YOUR INSTRUCTIONS
Answer with a number only: how many lines of the entries below contain the word "main"?

Dataset excerpts
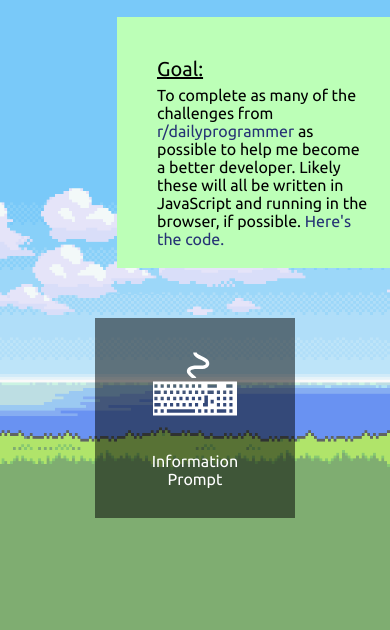
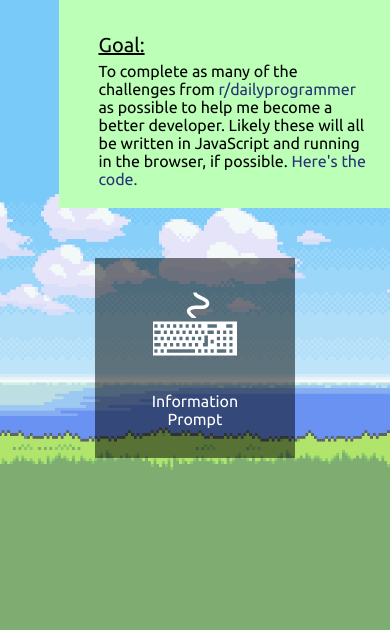
Before and after one commit to qwerji/daily-programmer, a plain HTML site: page index.html in a window 390 px wide. Shown: the part 214-844 px from the top of the page. Drawn offline with Linux system fonts and the light colour scheme.

Commit message:
better responsiveness, new animation

```diff
--- a/index.html
+++ b/index.html
@@ -3,8 +3,12 @@
 <head>
     <meta charset="UTF-8">
     <title>qwerji | daily programmer</title>
+    <!-- Meta -->
+    <meta name="viewport" content="width=device-width, initial-scale=1.0, user-scalable=no, minimal-ui">
     <link href="https://fonts.googleapis.com/css?family=Ubuntu|VT323" rel="stylesheet">
     <link rel="stylesheet" href="main.css">
+    <!-- Favicon -->
+    <link href="favicon.ico?v=2" rel="icon" type="image/x-icon"/>
 </head>
 <body>
     <h1><a href="http://bentswanson.com">Ben Swanson</a>'s <a href="https://www.reddit.com/r/dailyprogrammer/wiki/challenges">r/dailyprogrammer</a> Challenges</h1>
--- a/main.css
+++ b/main.css
@@ -55,13 +55,14 @@ h1 {
 .challenges {
     display: flex;
     margin: 40px auto 0;
-    transform: translateY(100vh);
-    transition: 1s ease transform;
     align-content: flex-start;
-    justify-content: space-around;
+    justify-content: center;
     flex-wrap: wrap;
+    overflow-y: hidden;
 }
     .challenges a {
+        transform: translateY(100vh);
+        transition: 1s ease transform;
         display: inline-block;
         flex-basis: 200px;
         width: 200px;
@@ -73,6 +74,7 @@ h1 {
         position: relative;
     }
     .challenges a:hover {
+        transition: .3s ease transform;
         transform: translateY(-7px) scale(1.02);
     }
     .challenges li {
@@ -89,7 +91,17 @@ h1 {
         color: white;
     }
 
-.fly-in {
+body .fly-in {
     transform: none;
     transition-timing-function: cubic-bezier(0.25, 0.1, 0.06, 0.99);
 }
+
+@media all and (max-width: 400px) {
+    h1 {
+        font-size: 25px;
+    }
+    .description {
+        width: calc(85vw - 60px);
+        margin-left: 15vw;
+    }
+}
--- a/script.js
+++ b/script.js
@@ -5,7 +5,8 @@ const challengesElt = document.querySelector('.challenges'),
             href: '/1',
             imgSrc: './images/1.svg'
         }
-    ]
+    ],
+    challengeElts = []
 
 for (let i = 0; i < challenges.length; i++) {
     const challenge = challenges[i],
@@ -22,6 +23,7 @@ for (let i = 0; i < challenges.length; i++) {
     li.appendChild(p)
     a.appendChild(li)
     challengesElt.appendChild(a)
+    challengeElts.push(a)
 }
 
 const h1 = document.querySelector('h1'),
@@ -30,5 +32,12 @@ const h1 = document.querySelector('h1'),
 window.onload = () => {
     h1.classList.add('fly-in')
     description.classList.add('fly-in')
-    challengesElt.classList.add('fly-in')
+    let ms = 0
+    for (let i = 0; i < challengeElts.length; i++) {
+        const element = challengeElts[i]
+        setTimeout(() => {
+            element.classList.add('fly-in')
+        }, ms)
+        ms += 200
+    }
 }
```
Also changed, not shown: favicon.ico (added).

RESULT FOR THIS TASK
3